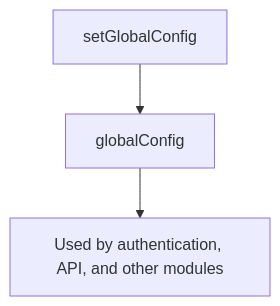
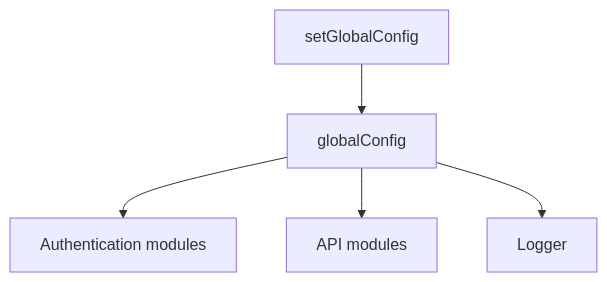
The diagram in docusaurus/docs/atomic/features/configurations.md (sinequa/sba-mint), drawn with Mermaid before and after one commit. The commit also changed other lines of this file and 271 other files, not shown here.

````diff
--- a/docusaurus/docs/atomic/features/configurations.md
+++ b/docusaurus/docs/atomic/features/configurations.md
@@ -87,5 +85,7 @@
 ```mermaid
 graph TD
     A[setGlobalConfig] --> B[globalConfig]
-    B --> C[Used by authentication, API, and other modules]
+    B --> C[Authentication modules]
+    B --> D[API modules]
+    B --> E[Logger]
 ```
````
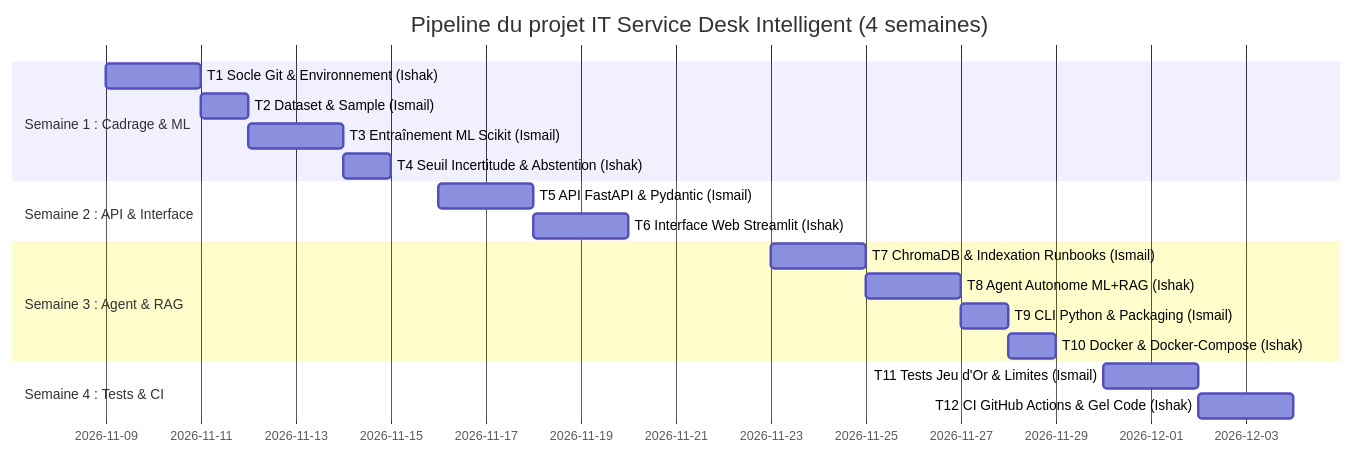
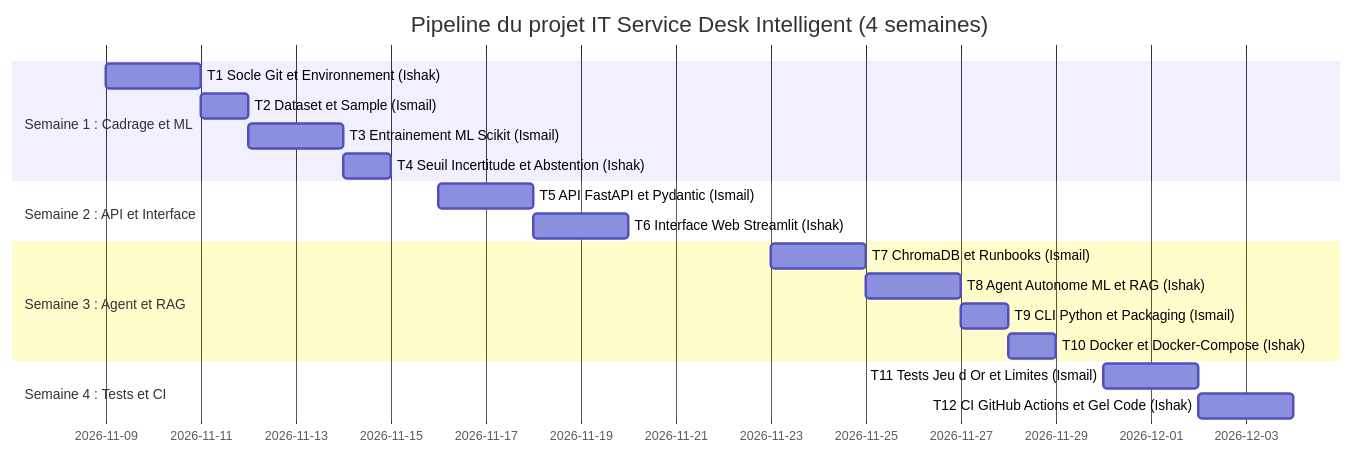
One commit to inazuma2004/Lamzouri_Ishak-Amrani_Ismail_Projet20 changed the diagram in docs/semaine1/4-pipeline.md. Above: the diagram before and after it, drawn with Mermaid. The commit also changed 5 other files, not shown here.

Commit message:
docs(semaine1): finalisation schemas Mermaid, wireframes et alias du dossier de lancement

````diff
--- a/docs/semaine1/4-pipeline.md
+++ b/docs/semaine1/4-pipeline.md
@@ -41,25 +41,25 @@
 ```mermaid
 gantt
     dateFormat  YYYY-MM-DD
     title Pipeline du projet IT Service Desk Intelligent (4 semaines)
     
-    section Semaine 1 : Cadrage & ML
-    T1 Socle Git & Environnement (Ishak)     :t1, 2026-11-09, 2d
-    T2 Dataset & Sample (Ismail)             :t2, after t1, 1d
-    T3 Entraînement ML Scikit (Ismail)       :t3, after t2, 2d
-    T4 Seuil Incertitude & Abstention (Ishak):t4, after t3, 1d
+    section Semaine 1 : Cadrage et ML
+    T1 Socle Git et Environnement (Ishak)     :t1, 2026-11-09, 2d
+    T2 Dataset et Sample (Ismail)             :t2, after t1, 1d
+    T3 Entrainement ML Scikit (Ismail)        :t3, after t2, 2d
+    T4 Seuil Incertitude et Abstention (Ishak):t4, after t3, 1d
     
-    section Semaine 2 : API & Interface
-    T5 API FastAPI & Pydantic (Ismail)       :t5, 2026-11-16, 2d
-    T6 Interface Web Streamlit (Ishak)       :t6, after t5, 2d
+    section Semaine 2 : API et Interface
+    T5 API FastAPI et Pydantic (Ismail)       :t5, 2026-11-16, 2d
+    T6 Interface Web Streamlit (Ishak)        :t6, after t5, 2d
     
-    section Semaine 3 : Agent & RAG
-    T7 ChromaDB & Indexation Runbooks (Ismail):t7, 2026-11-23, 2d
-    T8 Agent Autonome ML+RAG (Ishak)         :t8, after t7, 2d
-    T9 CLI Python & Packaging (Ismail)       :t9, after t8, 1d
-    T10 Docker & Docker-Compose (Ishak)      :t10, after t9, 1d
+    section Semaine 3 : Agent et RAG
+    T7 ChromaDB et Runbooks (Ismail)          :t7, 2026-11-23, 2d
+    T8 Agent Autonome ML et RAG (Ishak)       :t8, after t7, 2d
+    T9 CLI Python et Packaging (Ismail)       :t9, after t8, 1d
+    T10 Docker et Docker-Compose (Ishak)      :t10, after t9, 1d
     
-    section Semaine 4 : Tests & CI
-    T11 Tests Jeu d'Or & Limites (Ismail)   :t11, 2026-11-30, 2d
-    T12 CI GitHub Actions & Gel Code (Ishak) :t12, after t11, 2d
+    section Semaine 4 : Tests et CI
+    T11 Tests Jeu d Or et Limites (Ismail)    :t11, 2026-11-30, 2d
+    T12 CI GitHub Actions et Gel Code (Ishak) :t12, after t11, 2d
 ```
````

-------------------------

Task description —
Whenever the string "before" turns up in a line of the data, copy that line.

Answer box —
The diagram in docusaurus/docs/atomic/features/configurations.md (sinequa/sba-mint), drawn with Mermaid before and after one commit. The commit also changed other lines of this file and 271 other files, not shown here.
One commit to inazuma2004/Lamzouri_Ishak-Amrani_Ismail_Projet20 changed the diagram in docs/semaine1/4-pipeline.md. Above: the diagram before and after it, drawn with Mermaid. The commit also changed 5 other files, not shown here.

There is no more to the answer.